Even global research firm Gartner has predicted that total spend on IT services is likely to grow by 5.5 per cent to touch $1.08 trillion in 2020, which will be mostly driven by companies' cloud-related spending. It also predicted that outsourcing deal sizes in the cloud space is likely to be larger next year.
"While new-age digital firms and small & medium enterprises have migrated to cloud, many large firms including government bodies have not done so owing to security concerns. However, this is slowly changing," said Pareekh Jain, founder of Pareekh Consulting and IT outsourcing advisor. "Pentagon's $10 billion cloud contract to Microsoft, and IBM's buy of Red Hat indicate the demand uptick in the cloud space."
In October this year, the US Department of Defence (known as the Pentagon, which is the name of its headquarters) has outsourced a $10-billion cloud contract to Microsoft for providing enterprise-level, commercial Infrastructure as a Service (IaaS) and Platform as a Service (PaaS) to support its various operations. Given the demand uptick, IBM has acquired Red Hat, a leading hybrid cloud provider, for $34 billion this year to cash in the emerging demand in this area.
"For years, the industry has speculated that there would be a huge wave of cloud migration business, which did not materialise as firms kept their legacy estates where they were.
However, this is now changing as firms come to realise that they can't continue with their digital transformations with legacy infrastructure," said Peter Bendor-Samuel, founder and chief executive officer (CEO) of global IT outsourcing consultancy firm Everest Group.

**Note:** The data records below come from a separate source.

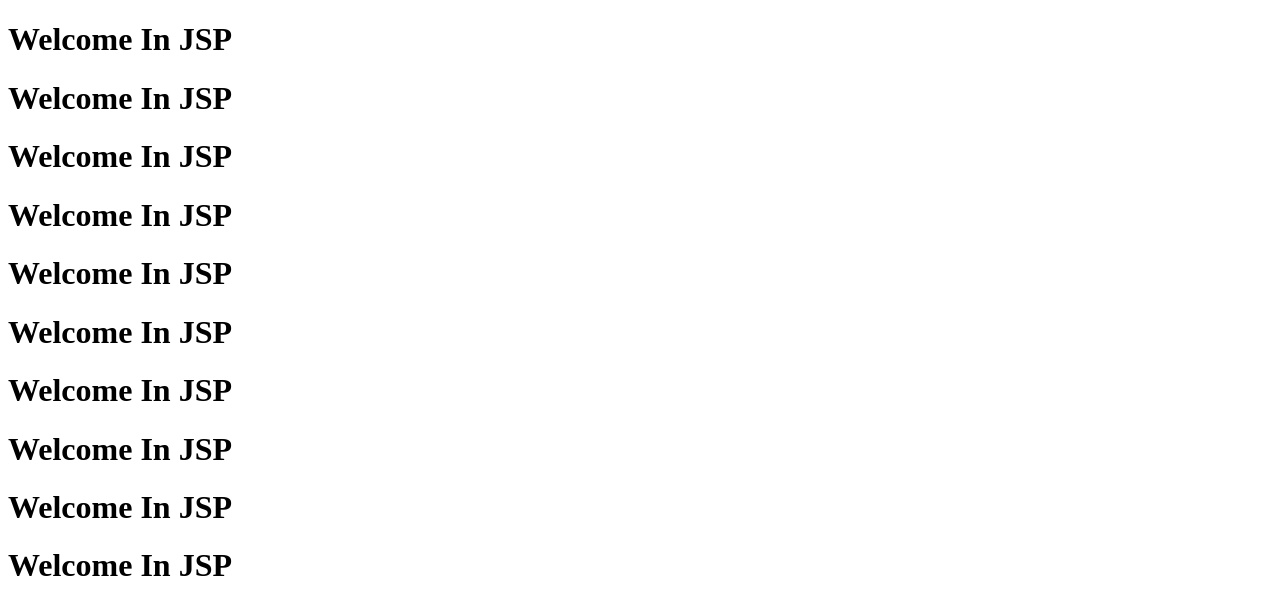
Repository: meanbypawan/j2eebatch
Page: http://localhost/TestJsp/first.jsp
An editor plug-in stored every save of this project. The page is shown before and after the next save, followed by the edit.
The browser window is 1280 px wide. The pictures show the whole page.
The page is served by Tomcat 9.

Above is the page before, as saved 2024-05-23 14:14:07.

After the next save:
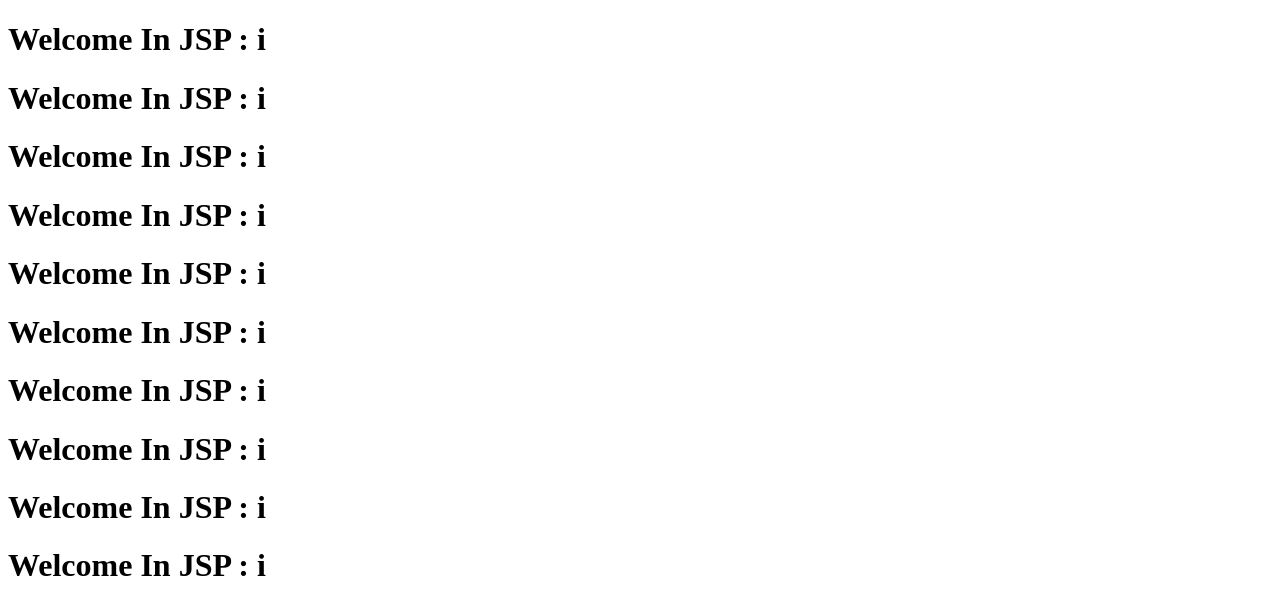
Saved 62 s later.
--- a/TestJsp/src/main/webapp/first.jsp
+++ b/TestJsp/src/main/webapp/first.jsp
@@ -10,7 +10,7 @@
  <%
   for(int i=1; i<=10; i++){%>
 
-	  <h1>Welcome In JSP</h1>
+	  <h1>Welcome In JSP : i</h1>
 
   <%}
  %>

Last month, HCL Technologies has set up a dedicated business unit for Google cloud with over 1,300 professionals. The company plans to expand the team count for this division to around 5,000 professionals in the next few months. "Not only HCLT, but many vendors also have a dedicated cloud services practice. Most large system integrators have cloud-specific units. For example, Accenture has a cloud business unit for Google too, as do TCS, Infosys, Atos, and many more," said Hansa Iyengar, senior analyst at London-based Ovum Research.